**To do**
Take from the material every line that contains the word "where".

※ ※ ※

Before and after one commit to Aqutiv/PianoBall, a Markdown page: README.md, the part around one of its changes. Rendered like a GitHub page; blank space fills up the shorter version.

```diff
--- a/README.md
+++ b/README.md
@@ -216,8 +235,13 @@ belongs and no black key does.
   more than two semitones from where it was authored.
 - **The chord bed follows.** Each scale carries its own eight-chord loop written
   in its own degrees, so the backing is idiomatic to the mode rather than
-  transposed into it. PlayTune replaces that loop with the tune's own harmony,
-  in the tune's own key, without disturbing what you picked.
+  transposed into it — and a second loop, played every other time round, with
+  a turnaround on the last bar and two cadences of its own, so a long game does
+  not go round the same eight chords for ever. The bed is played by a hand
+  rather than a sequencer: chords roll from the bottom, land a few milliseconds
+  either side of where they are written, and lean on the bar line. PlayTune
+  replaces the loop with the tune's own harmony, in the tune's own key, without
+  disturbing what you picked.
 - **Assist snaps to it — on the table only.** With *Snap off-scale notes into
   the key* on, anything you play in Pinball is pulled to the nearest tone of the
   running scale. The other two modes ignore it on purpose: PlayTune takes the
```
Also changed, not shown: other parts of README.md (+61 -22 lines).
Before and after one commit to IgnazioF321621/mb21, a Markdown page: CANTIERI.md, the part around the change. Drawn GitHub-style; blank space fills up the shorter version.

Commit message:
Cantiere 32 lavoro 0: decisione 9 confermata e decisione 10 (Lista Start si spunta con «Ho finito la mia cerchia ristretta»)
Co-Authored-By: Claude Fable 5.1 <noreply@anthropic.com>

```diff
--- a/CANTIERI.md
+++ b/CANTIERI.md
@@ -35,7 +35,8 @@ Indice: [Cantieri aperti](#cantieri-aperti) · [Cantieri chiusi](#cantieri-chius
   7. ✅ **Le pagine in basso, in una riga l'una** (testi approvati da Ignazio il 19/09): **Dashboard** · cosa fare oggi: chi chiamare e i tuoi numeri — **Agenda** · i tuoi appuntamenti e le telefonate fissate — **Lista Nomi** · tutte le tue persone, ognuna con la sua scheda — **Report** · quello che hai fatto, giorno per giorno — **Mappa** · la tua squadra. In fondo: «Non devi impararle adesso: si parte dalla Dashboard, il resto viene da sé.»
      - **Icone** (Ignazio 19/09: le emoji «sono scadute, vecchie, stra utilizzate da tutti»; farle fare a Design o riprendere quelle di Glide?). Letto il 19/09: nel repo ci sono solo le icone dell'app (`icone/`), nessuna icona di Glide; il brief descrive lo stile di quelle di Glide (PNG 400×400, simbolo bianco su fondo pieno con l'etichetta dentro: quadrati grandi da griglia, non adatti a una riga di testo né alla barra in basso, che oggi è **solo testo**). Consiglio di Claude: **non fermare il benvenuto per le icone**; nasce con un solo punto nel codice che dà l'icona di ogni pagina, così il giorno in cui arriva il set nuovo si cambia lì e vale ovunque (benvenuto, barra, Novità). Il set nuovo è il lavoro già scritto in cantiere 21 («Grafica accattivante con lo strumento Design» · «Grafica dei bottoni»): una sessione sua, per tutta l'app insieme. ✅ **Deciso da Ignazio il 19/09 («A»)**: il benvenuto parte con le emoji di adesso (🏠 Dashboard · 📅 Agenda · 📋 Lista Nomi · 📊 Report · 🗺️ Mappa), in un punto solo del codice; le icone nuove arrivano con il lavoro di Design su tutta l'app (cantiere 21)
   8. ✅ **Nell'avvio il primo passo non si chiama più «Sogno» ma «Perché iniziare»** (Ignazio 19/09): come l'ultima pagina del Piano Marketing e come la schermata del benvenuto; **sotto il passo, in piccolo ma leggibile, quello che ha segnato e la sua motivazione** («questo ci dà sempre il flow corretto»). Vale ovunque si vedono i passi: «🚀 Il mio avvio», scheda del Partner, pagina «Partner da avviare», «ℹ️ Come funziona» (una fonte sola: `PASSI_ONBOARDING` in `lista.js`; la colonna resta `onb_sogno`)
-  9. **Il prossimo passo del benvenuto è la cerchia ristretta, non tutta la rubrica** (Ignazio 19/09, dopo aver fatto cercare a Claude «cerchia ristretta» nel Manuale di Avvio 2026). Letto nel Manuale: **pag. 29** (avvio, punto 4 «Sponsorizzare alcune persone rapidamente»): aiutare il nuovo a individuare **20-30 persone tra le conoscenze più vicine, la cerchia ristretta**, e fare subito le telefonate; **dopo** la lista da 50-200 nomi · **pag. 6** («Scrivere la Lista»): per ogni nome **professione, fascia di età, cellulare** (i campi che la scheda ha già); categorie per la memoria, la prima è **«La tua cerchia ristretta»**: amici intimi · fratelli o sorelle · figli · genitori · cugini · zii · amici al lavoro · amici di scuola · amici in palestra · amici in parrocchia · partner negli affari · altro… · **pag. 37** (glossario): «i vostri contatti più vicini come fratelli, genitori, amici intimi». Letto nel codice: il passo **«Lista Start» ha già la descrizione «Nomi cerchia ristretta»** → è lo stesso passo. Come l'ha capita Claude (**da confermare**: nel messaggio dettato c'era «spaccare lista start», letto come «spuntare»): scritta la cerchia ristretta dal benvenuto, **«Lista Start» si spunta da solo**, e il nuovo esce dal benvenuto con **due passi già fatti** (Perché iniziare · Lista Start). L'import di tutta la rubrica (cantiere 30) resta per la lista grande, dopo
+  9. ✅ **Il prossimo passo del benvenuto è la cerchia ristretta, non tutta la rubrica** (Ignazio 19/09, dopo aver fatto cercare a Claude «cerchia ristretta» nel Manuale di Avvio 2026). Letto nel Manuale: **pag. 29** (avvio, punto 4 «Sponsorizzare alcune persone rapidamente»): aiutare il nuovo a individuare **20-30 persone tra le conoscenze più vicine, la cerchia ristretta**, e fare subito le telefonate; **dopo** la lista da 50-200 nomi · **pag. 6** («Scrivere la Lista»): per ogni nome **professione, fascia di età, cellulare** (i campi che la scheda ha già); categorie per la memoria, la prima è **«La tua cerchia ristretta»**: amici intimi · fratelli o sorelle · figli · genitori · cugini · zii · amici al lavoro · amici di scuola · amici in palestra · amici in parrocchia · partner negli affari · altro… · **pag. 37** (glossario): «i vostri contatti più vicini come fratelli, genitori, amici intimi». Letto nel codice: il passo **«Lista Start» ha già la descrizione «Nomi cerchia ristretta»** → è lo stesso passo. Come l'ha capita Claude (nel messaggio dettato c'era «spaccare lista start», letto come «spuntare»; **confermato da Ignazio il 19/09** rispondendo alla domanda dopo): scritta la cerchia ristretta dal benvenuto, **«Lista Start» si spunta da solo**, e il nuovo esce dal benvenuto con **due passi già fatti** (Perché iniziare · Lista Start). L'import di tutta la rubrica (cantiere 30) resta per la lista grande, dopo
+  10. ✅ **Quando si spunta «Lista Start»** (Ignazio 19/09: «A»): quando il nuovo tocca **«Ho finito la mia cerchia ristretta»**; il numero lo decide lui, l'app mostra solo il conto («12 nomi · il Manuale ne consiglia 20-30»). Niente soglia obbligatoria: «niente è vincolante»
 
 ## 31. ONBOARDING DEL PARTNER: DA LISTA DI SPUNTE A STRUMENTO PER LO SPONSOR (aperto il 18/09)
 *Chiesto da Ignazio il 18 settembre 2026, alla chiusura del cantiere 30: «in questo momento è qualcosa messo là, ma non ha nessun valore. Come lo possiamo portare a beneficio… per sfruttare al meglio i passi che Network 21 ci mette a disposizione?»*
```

※ ※ ※

**Completed exercise**
   more than two semitones from where it was authored.
+  either side of where they are written, and lean on the bar line. PlayTune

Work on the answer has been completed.